• [Work request]: Go through the data and copy each line where the word "images" shows up.

(Recorded data)
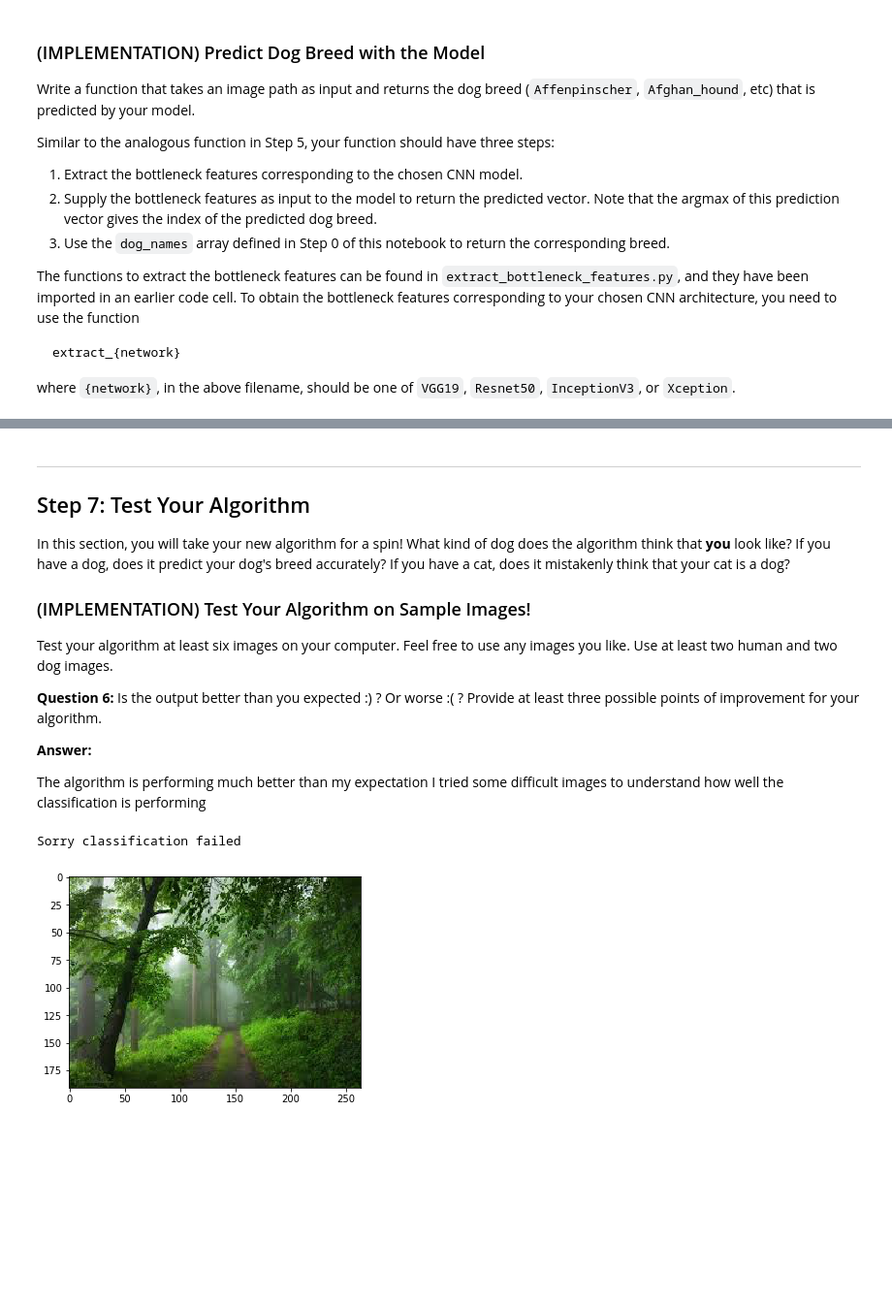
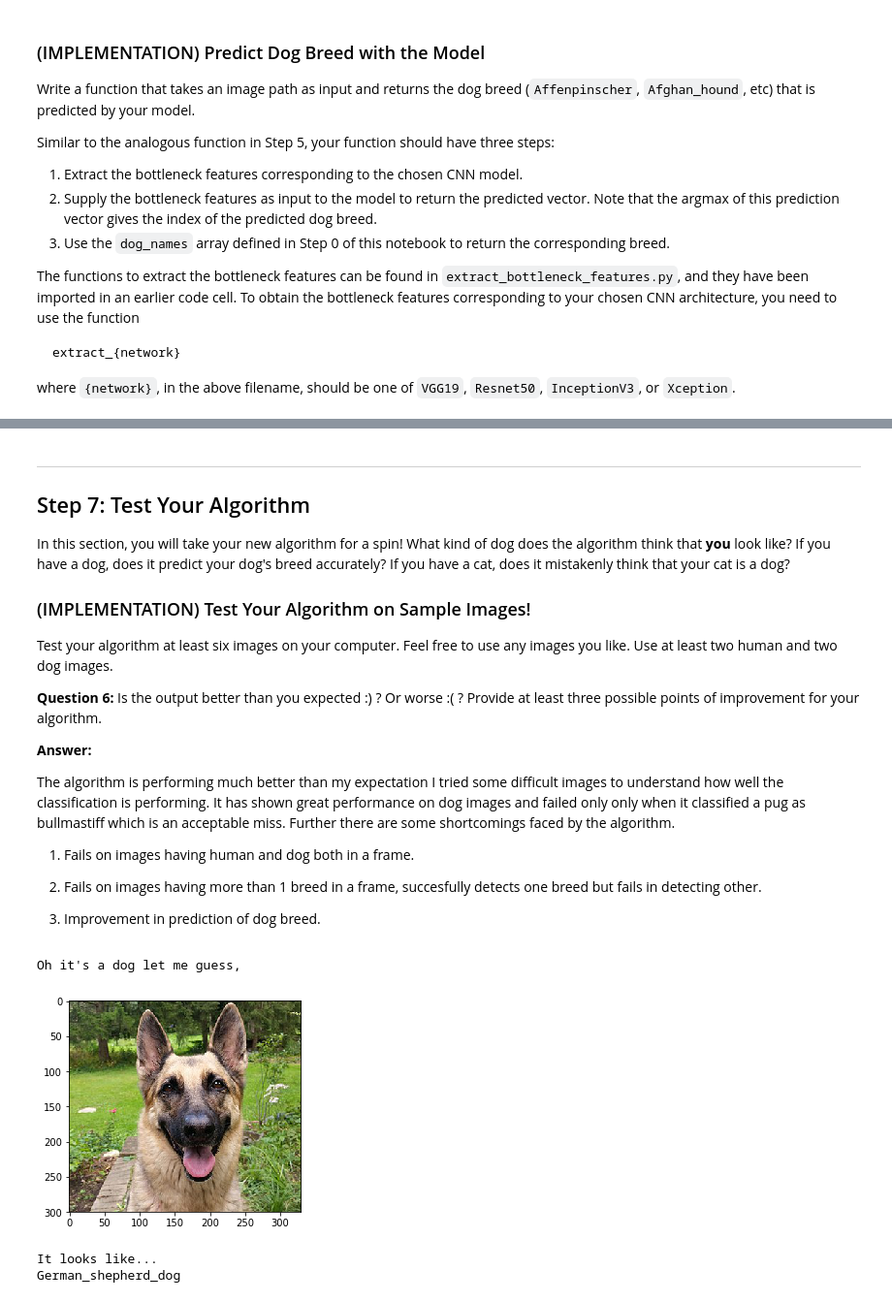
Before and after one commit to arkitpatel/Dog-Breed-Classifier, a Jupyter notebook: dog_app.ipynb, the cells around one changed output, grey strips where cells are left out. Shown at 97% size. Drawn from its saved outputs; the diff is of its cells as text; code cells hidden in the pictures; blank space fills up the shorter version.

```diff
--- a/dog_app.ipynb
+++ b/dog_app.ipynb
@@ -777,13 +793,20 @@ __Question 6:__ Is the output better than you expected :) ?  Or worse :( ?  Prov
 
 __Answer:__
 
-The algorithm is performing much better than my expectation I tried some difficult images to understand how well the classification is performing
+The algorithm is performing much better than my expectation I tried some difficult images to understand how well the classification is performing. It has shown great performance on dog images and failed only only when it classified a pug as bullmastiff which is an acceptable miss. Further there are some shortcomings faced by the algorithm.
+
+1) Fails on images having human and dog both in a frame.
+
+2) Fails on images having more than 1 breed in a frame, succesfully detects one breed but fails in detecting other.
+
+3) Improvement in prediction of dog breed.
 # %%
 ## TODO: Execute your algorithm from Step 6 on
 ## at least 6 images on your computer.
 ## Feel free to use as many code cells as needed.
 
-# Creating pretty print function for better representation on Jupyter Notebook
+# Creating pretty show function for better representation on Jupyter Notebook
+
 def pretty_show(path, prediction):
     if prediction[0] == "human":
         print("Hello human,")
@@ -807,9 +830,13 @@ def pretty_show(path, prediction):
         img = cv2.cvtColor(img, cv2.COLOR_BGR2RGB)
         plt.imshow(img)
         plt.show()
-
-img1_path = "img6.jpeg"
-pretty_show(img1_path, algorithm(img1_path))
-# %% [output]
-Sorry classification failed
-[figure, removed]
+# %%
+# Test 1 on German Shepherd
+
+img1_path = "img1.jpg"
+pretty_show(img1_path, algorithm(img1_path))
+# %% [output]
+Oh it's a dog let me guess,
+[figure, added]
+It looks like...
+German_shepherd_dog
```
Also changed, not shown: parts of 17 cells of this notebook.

• [Result]:
-The algorithm is performing much better than my expectation I tried some difficult images to understand how well the classification is performing
+The algorithm is performing much better than my expectation I tried some difficult images to understand how well the classification is performing. It has shown great performance on dog images and failed only only when it classified a pug as bullmastiff which is an acceptable miss. Further there are some shortcomings faced by the algorithm.
+1) Fails on images having human and dog both in a frame.
+2) Fails on images having more than 1 breed in a frame, succesfully detects one breed but fails in detecting other.
 ## at least 6 images on your computer.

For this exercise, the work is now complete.